> PROMPT: From the first line to the last, retype the records exactly without their images.

>>>

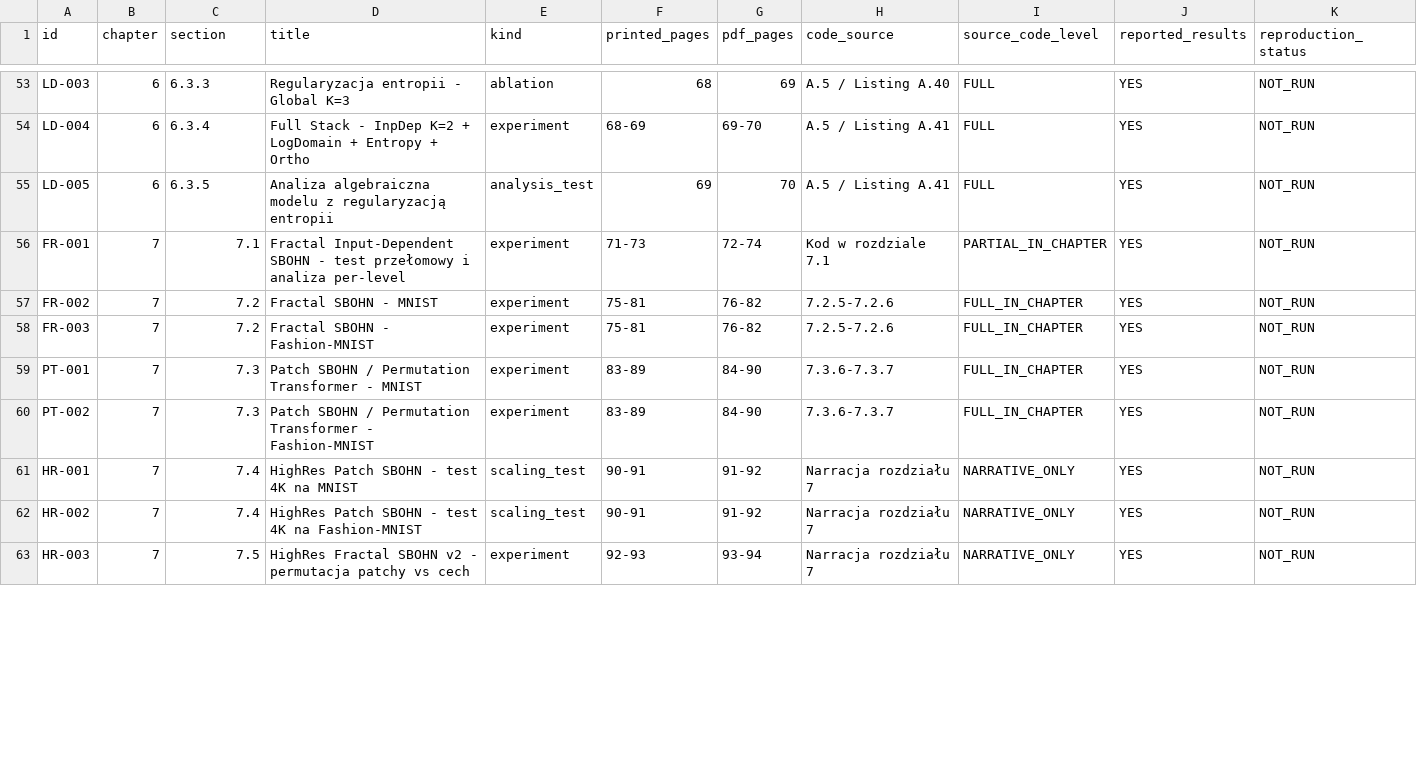
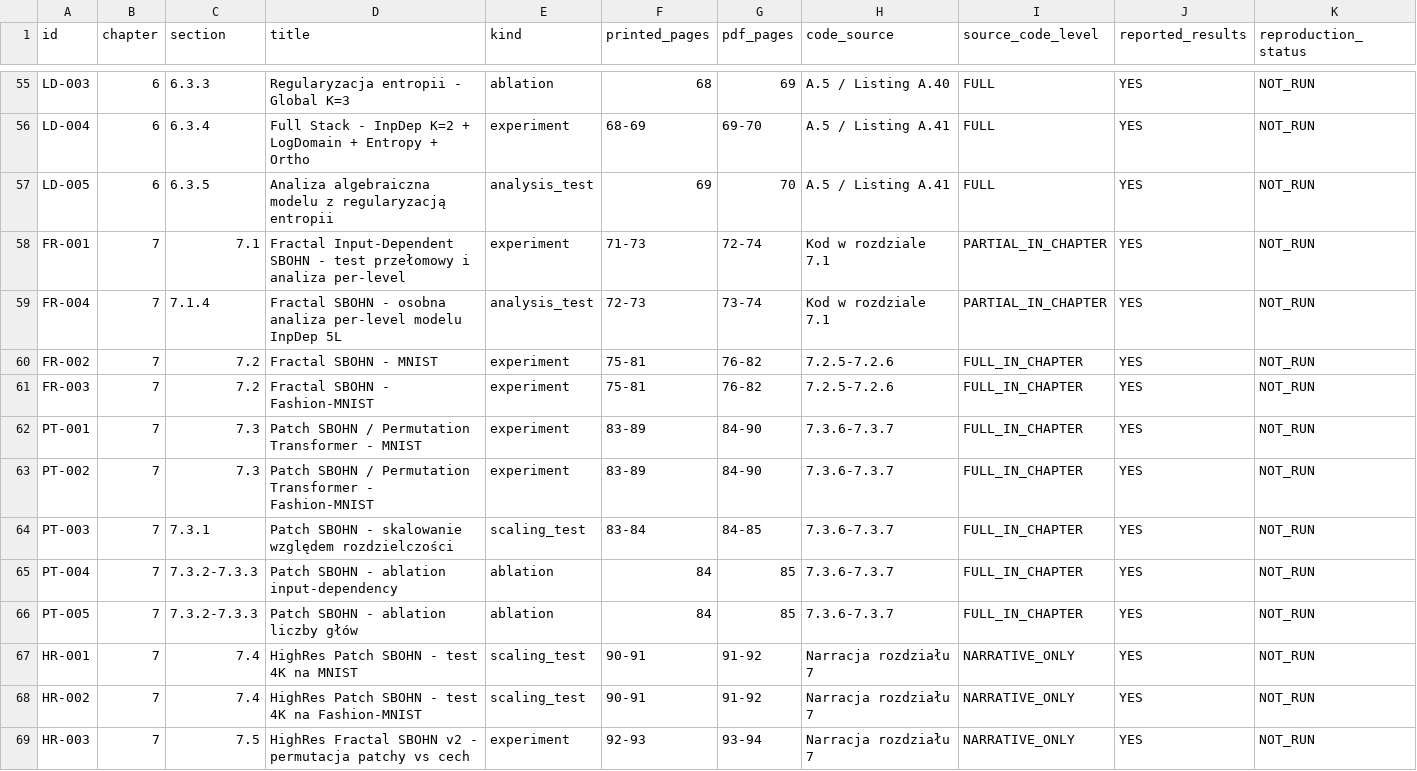
Before and after one commit to slawomir-ramian/BOHN-Original, a CSV file: inventory/experiments.csv, drawn as a sheet; only a part is shown, gaps mark what is left out; the diff covers the shown part only.

Commit message:
Audit BOHN monograph against LaTeX source

```diff
--- a/inventory/experiments.csv
+++ b/inventory/experiments.csv
@@ -56,2 +58,3 @@ LD-005,6,6.3.5,Analiza algebraiczna modelu z regularyzacją entropii,analysis_te
 FR-001,7,7.1,Fractal Input-Dependent SBOHN - test przełomowy i analiza per-level,experiment,71-73,72-74,Kod w rozdziale 7.1,PARTIAL_IN_CHAPTER,YES,NOT_RUN
+FR-004,7,7.1.4,Fractal SBOHN - osobna analiza per-level modelu InpDep 5L,analysis_test,72-73,73-74,Kod w rozdziale 7.1,PARTIAL_IN_CHAPTER,YES,NOT_RUN
 FR-002,7,7.2,Fractal SBOHN - MNIST,experiment,75-81,76-82,7.2.5-7.2.6,FULL_IN_CHAPTER,YES,NOT_RUN
@@ -60,2 +63,5 @@ PT-001,7,7.3,Patch SBOHN / Permutation Transformer - MNIST,experiment,83-89,84-9
 PT-002,7,7.3,Patch SBOHN / Permutation Transformer - Fashion-MNIST,experiment,83-89,84-90,7.3.6-7.3.7,FULL_IN_CHAPTER,YES,NOT_RUN
+PT-003,7,7.3.1,Patch SBOHN - skalowanie względem rozdzielczości,scaling_test,83-84,84-85,7.3.6-7.3.7,FULL_IN_CHAPTER,YES,NOT_RUN
+PT-004,7,7.3.2-7.3.3,Patch SBOHN - ablation input-dependency,ablation,84,85,7.3.6-7.3.7,FULL_IN_CHAPTER,YES,NOT_RUN
+PT-005,7,7.3.2-7.3.3,Patch SBOHN - ablation liczby głów,ablation,84,85,7.3.6-7.3.7,FULL_IN_CHAPTER,YES,NOT_RUN
 HR-001,7,7.4,HighRes Patch SBOHN - test 4K na MNIST,scaling_test,90-91,91-92,Narracja rozdziału 7,NARRATIVE_ONLY,YES,NOT_RUN
```
Also changed, not shown: 8 added rows and 8 edited cells elsewhere in this file, 16 other files.
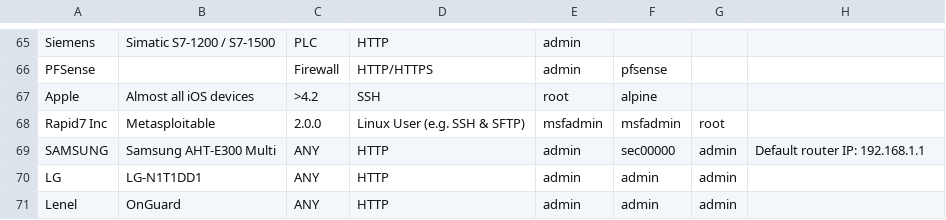
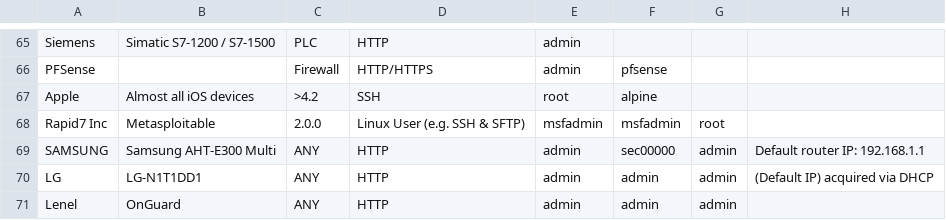
Before and after one commit to many-passwords/many-passwords, a CSV file: passwords.csv, drawn as a sheet; only a part is shown, gaps mark what is left out; the diff names each change by its address in the sheet, - before the commit and + after, or states it on an @@ line.

Commit message:
fix errors

```diff
--- a/passwords.csv
+++ b/passwords.csv
-H70: (empty)
+H70: (Default IP) acquired via DHCP
```
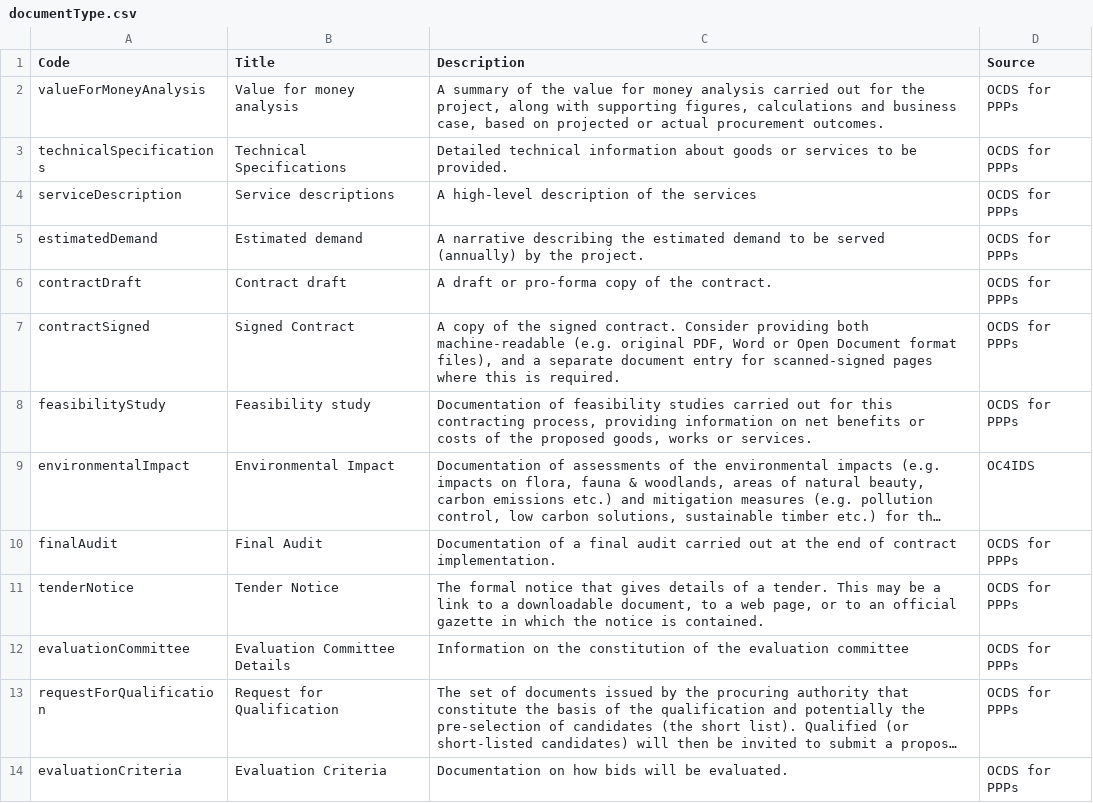
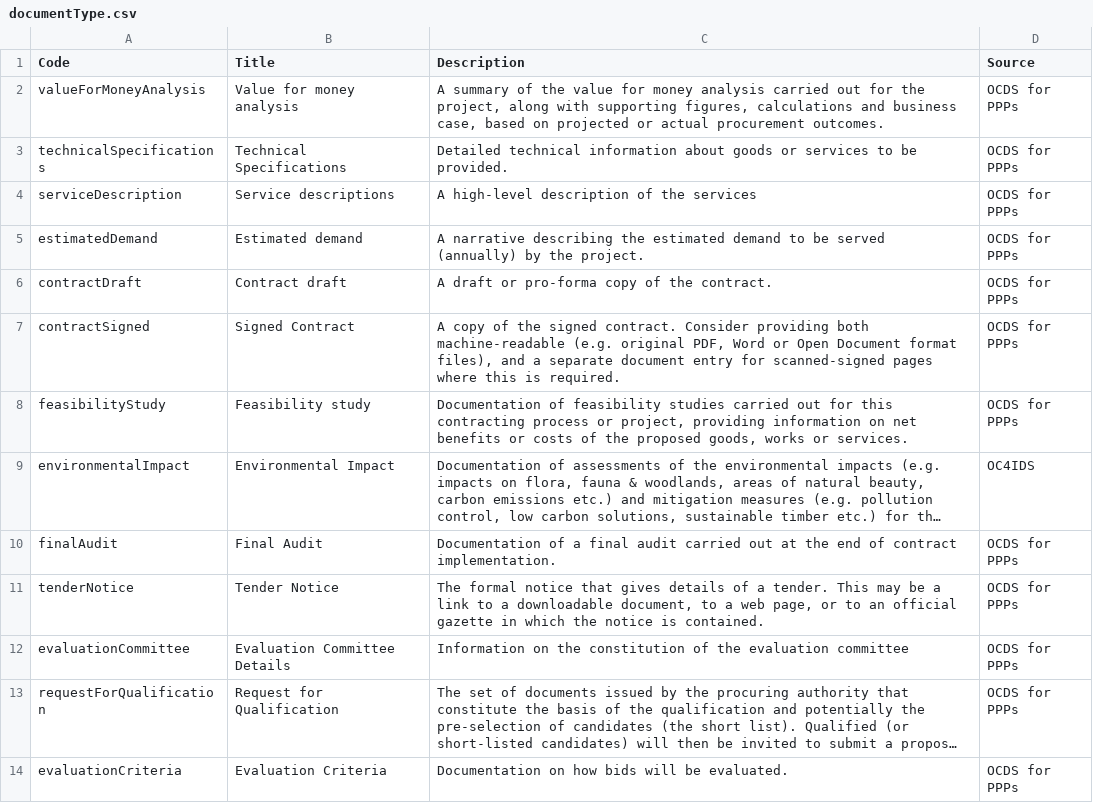
Before and after one commit to open-contracting/infrastructure, a CSV file: schema/project-level/codelists/documentType.csv, drawn as a sheet; only a part is shown; long unchanged cells end in …; the diff names each change by its address in the sheet, - before the commit and + after, or states it on an @@ line.

Commit message:
update feasibilityStudy description fixes #261

```diff
--- a/schema/project-level/codelists/documentType.csv
+++ b/schema/project-level/codelists/documentType.csv
-C8 (Description): …this contracting process, providing information…
+C8 (Description): …this contracting process or project, providing information…
```
Also changed, not shown: 1 other file.
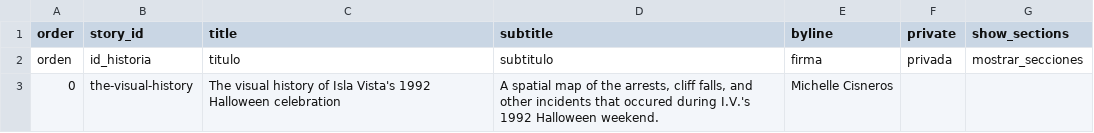
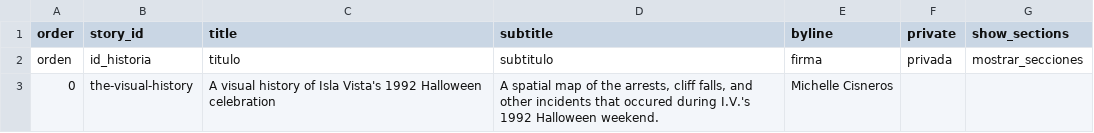
Before and after one commit to michellecisneros-sys/i.v.halloweenordinance, a CSV file: telar-content/spreadsheets/project.csv, drawn as a sheet.

Commit message:
Modify 1 story
Changed:
  Story: A visual history of Isla Vista's 1992 Halloween celebration

Published via Telar Compositor

```diff
--- a/telar-content/spreadsheets/project.csv
+++ b/telar-content/spreadsheets/project.csv
@@ -2,2 +2,2 @@ order,story_id,title,subtitle,byline,private,show_sections
 orden,id_historia,titulo,subtitulo,firma,privada,mostrar_secciones
-0,the-visual-history,The visual history of Isla Vista's 1992 Halloween celebration,"A spatial map of the arrests, cliff falls, and other incidents that occured during I.V.'s 1992 Halloween weekend. ",Michelle Cisneros,,
+0,the-visual-history,A visual history of Isla Vista's 1992 Halloween celebration,"A spatial map of the arrests, cliff falls, and other incidents that occured during I.V.'s 1992 Halloween weekend. ",Michelle Cisneros,,
```
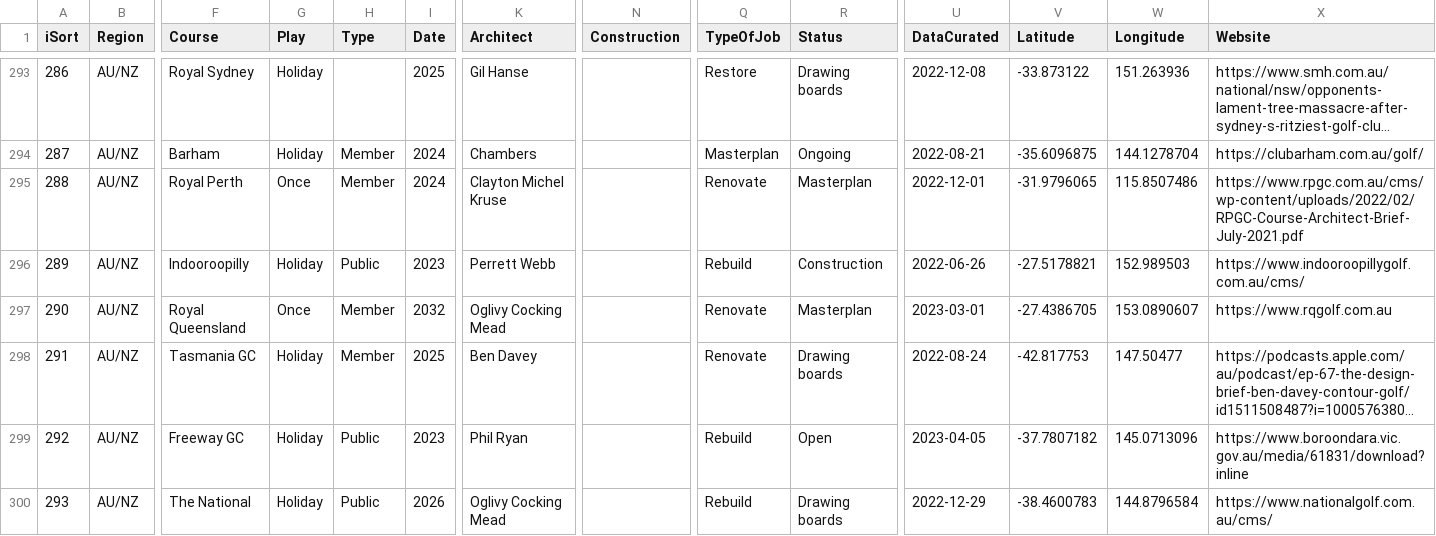
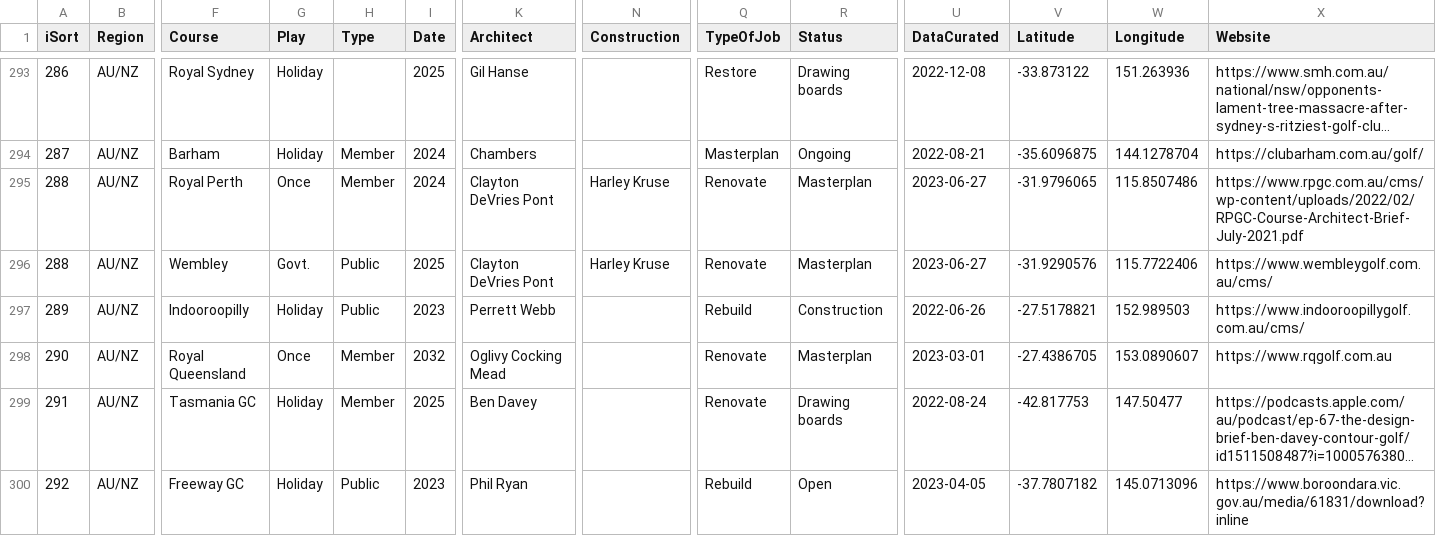
Before and after one commit to stennety/mywebsite, a CSV file: _data/allGolf.csv, drawn as a sheet; only a part is shown, gaps mark what is left out; the shorter side is filled out with more unchanged rows; long unchanged cells end in …; rows hold the shown columns only; the diff names each change by its address in the sheet, - before the commit and + after, or states it on an @@ line.

Commit message:
Update allGolf.csv

```diff
--- a/_data/allGolf.csv
+++ b/_data/allGolf.csv
-K295 (Architect): Clayton Michel Kruse
+K295 (Architect): Clayton DeVries Pont
-N295 (Construction): (empty)
+N295 (Construction): Harley Kruse
-U295 (DataCurated): 2022-12-01
+U295 (DataCurated): 2023-06-27
+row 296: 288 | AU/NZ | Wembley | Govt. | Public | 2025 | Clayton DeVries Pont | Harley Kruse | Renovate | Masterplan | 2023-06-27 | -31.9290576 | 115.7722406 | https://www.wembleygolf.com.au/cms/
```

<<<

> RESPONSE FOR THIS EXERCISE:
Before and after one commit to slawomir-ramian/BOHN-Original, a CSV file: inventory/experiments.csv, drawn as a sheet; only a part is shown, gaps mark what is left out; the diff covers the shown part only.

Commit message:
Audit BOHN monograph against LaTeX source

```diff
--- a/inventory/experiments.csv
+++ b/inventory/experiments.csv
@@ -56,2 +58,3 @@ LD-005,6,6.3.5,Analiza algebraiczna modelu z regularyzacją entropii,analysis_te
 FR-001,7,7.1,Fractal Input-Dependent SBOHN - test przełomowy i analiza per-level,experiment,71-73,72-74,Kod w rozdziale 7.1,PARTIAL_IN_CHAPTER,YES,NOT_RUN
+FR-004,7,7.1.4,Fractal SBOHN - osobna analiza per-level modelu InpDep 5L,analysis_test,72-73,73-74,Kod w rozdziale 7.1,PARTIAL_IN_CHAPTER,YES,NOT_RUN
 FR-002,7,7.2,Fractal SBOHN - MNIST,experiment,75-81,76-82,7.2.5-7.2.6,FULL_IN_CHAPTER,YES,NOT_RUN
@@ -60,2 +63,5 @@ PT-001,7,7.3,Patch SBOHN / Permutation Transformer - MNIST,experiment,83-89,84-9
 PT-002,7,7.3,Patch SBOHN / Permutation Transformer - Fashion-MNIST,experiment,83-89,84-90,7.3.6-7.3.7,FULL_IN_CHAPTER,YES,NOT_RUN
+PT-003,7,7.3.1,Patch SBOHN - skalowanie względem rozdzielczości,scaling_test,83-84,84-85,7.3.6-7.3.7,FULL_IN_CHAPTER,YES,NOT_RUN
+PT-004,7,7.3.2-7.3.3,Patch SBOHN - ablation input-dependency,ablation,84,85,7.3.6-7.3.7,FULL_IN_CHAPTER,YES,NOT_RUN
+PT-005,7,7.3.2-7.3.3,Patch SBOHN - ablation liczby głów,ablation,84,85,7.3.6-7.3.7,FULL_IN_CHAPTER,YES,NOT_RUN
 HR-001,7,7.4,HighRes Patch SBOHN - test 4K na MNIST,scaling_test,90-91,91-92,Narracja rozdziału 7,NARRATIVE_ONLY,YES,NOT_RUN
```
Also changed, not shown: 8 added rows and 8 edited cells elsewhere in this file, 16 other files.
Before and after one commit to many-passwords/many-passwords, a CSV file: passwords.csv, drawn as a sheet; only a part is shown, gaps mark what is left out; the diff names each change by its address in the sheet, - before the commit and + after, or states it on an @@ line.

Commit message:
fix errors

```diff
--- a/passwords.csv
+++ b/passwords.csv
-H70: (empty)
+H70: (Default IP) acquired via DHCP
```
Before and after one commit to open-contracting/infrastructure, a CSV file: schema/project-level/codelists/documentType.csv, drawn as a sheet; only a part is shown; long unchanged cells end in …; the diff names each change by its address in the sheet, - before the commit and + after, or states it on an @@ line.

Commit message:
update feasibilityStudy description fixes #261

```diff
--- a/schema/project-level/codelists/documentType.csv
+++ b/schema/project-level/codelists/documentType.csv
-C8 (Description): …this contracting process, providing information…
+C8 (Description): …this contracting process or project, providing information…
```
Also changed, not shown: 1 other file.
Before and after one commit to michellecisneros-sys/i.v.halloweenordinance, a CSV file: telar-content/spreadsheets/project.csv, drawn as a sheet.

Commit message:
Modify 1 story
Changed:
  Story: A visual history of Isla Vista's 1992 Halloween celebration

Published via Telar Compositor

```diff
--- a/telar-content/spreadsheets/project.csv
+++ b/telar-content/spreadsheets/project.csv
@@ -2,2 +2,2 @@ order,story_id,title,subtitle,byline,private,show_sections
 orden,id_historia,titulo,subtitulo,firma,privada,mostrar_secciones
-0,the-visual-history,The visual history of Isla Vista's 1992 Halloween celebration,"A spatial map of the arrests, cliff falls, and other incidents that occured during I.V.'s 1992 Halloween weekend. ",Michelle Cisneros,,
+0,the-visual-history,A visual history of Isla Vista's 1992 Halloween celebration,"A spatial map of the arrests, cliff falls, and other incidents that occured during I.V.'s 1992 Halloween weekend. ",Michelle Cisneros,,
```
Before and after one commit to stennety/mywebsite, a CSV file: _data/allGolf.csv, drawn as a sheet; only a part is shown, gaps mark what is left out; the shorter side is filled out with more unchanged rows; long unchanged cells end in …; rows hold the shown columns only; the diff names each change by its address in the sheet, - before the commit and + after, or states it on an @@ line.

Commit message:
Update allGolf.csv

```diff
--- a/_data/allGolf.csv
+++ b/_data/allGolf.csv
-K295 (Architect): Clayton Michel Kruse
+K295 (Architect): Clayton DeVries Pont
-N295 (Construction): (empty)
+N295 (Construction): Harley Kruse
-U295 (DataCurated): 2022-12-01
+U295 (DataCurated): 2023-06-27
+row 296: 288 | AU/NZ | Wembley | Govt. | Public | 2025 | Clayton DeVries Pont | Harley Kruse | Renovate | Masterplan | 2023-06-27 | -31.9290576 | 115.7722406 | https://www.wembleygolf.com.au/cms/
```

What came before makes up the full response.